NOTE: This list, the menus, and the prices are based off of feeding one person. There are too many variables (number of family members, picky kid preferences, etc.) to provide precise calculations for families, but we the tips and methods I’ve provided will work when expanded to family size.
A Sneak Peek at the Numbers
While you’re waiting on your email, here’s the breakdown…
Sample Shopping Trip Week #1 Total: $47.67
Example Day without Shakeology: $7.01
Example Day with Shakeology: $10.73
Yes, drinking Shakeology is going to be more expensive. But affording the little bit extra isn’t a problem when you’re meal planning like this. And again, we’re back at the question of WHAT DO YOU WANT? If you want something you’ve never had, you have to do something you’ve never done.
Sample Shopping Trip Week #2 Total: $34.41
Example Day without Shakeology: $6.40
Example Day with Shakeology: $10.12
Subsequent weeks can use the leftovers from the first week and save you even MORE money. Just eat what you already have. Don’t let it go to waste. You don’t have to cook it the same way, but use it up.
Sample Shopping Trip Week #3 Total: $26.81
Example Day without Shakeology: $6.18
Example Day with Shakeology: $10.09
THIS CAN BE DONE.
I get it. You’re nervous. You’ve failed 15 previous times. You don’t want to spend a penny on yourself because you’re convinced you will fail again. Some more tough love? If you think that way, then you’re right. You WILL fail. Because you won’t even give yourself a chance.
Switch your mindset. Take a chance on yourself. Invest a little bit into your health. Do you know how good it feels when someone believes in you? So give that gift to yourself! Believe in yourself! So what if you slip up and eat that pop-tart in a moment of weakness. Move on to the next decision and make it a better one. You ARE worth the investment and the effort.

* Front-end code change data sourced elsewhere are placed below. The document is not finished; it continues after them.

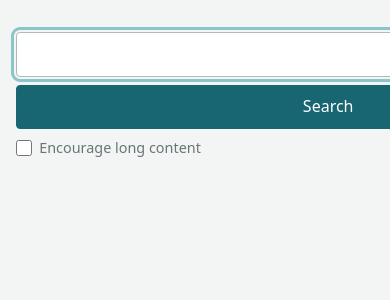
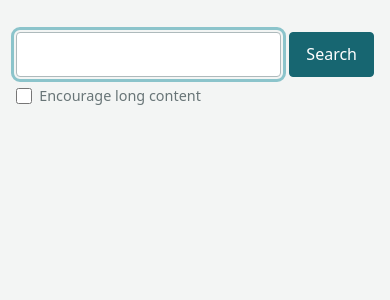
Before and after one commit to yikerman/semantic-search, a FastAPI app: page / in a window 390 px wide; the page is wider, and only the part inside the window is pictured. Shown: the part 67-367 px from the top of that part. Run offline with FastAPI, Linux system fonts and the light colour scheme; parts of the project's set-up code (start-up, migrations or seed data) failed here and were passed over.

Commit message:
fix: mobile frontend

```diff
--- a/src/semsearch/web/static/style.css
+++ b/src/semsearch/web/static/style.css
@@ -282,13 +282,3 @@ td {
   white-space: nowrap;
   border: 0;
 }
-
-@media (max-width: 34rem) {
-  .search-query {
-    flex-direction: column;
-  }
-
-  .search-form button {
-    width: 100%;
-  }
-}
--- a/src/semsearch/web/templates/index.html
+++ b/src/semsearch/web/templates/index.html
@@ -4,7 +4,7 @@
 <form class="search-form" action="/" method="get" role="search">
   <div class="search-query">
     <label class="visually-hidden" for="query">Search personal blogs</label>
-    <input id="query" type="search" name="q" value="{{ q }}" size="60" autofocus>
+    <input id="query" type="search" name="q" value="{{ q }}" autofocus>
     <button type="submit">Search</button>
   </div>
   <label class="search-option">
```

Up for the change? Make sure to look at the Shakeology page. If you’re in this to win it, then give yourself the best possible tools for the job. You want to turn your body into a fat-burning, muscle-building machine, right? You can buy the entire aisle of protein supplement, probiotics, 15 different superfood pills, phytonutrients, and every multivitamin under the sun…or you can drink a shake for the same price as your Starbucks latte. Just saying.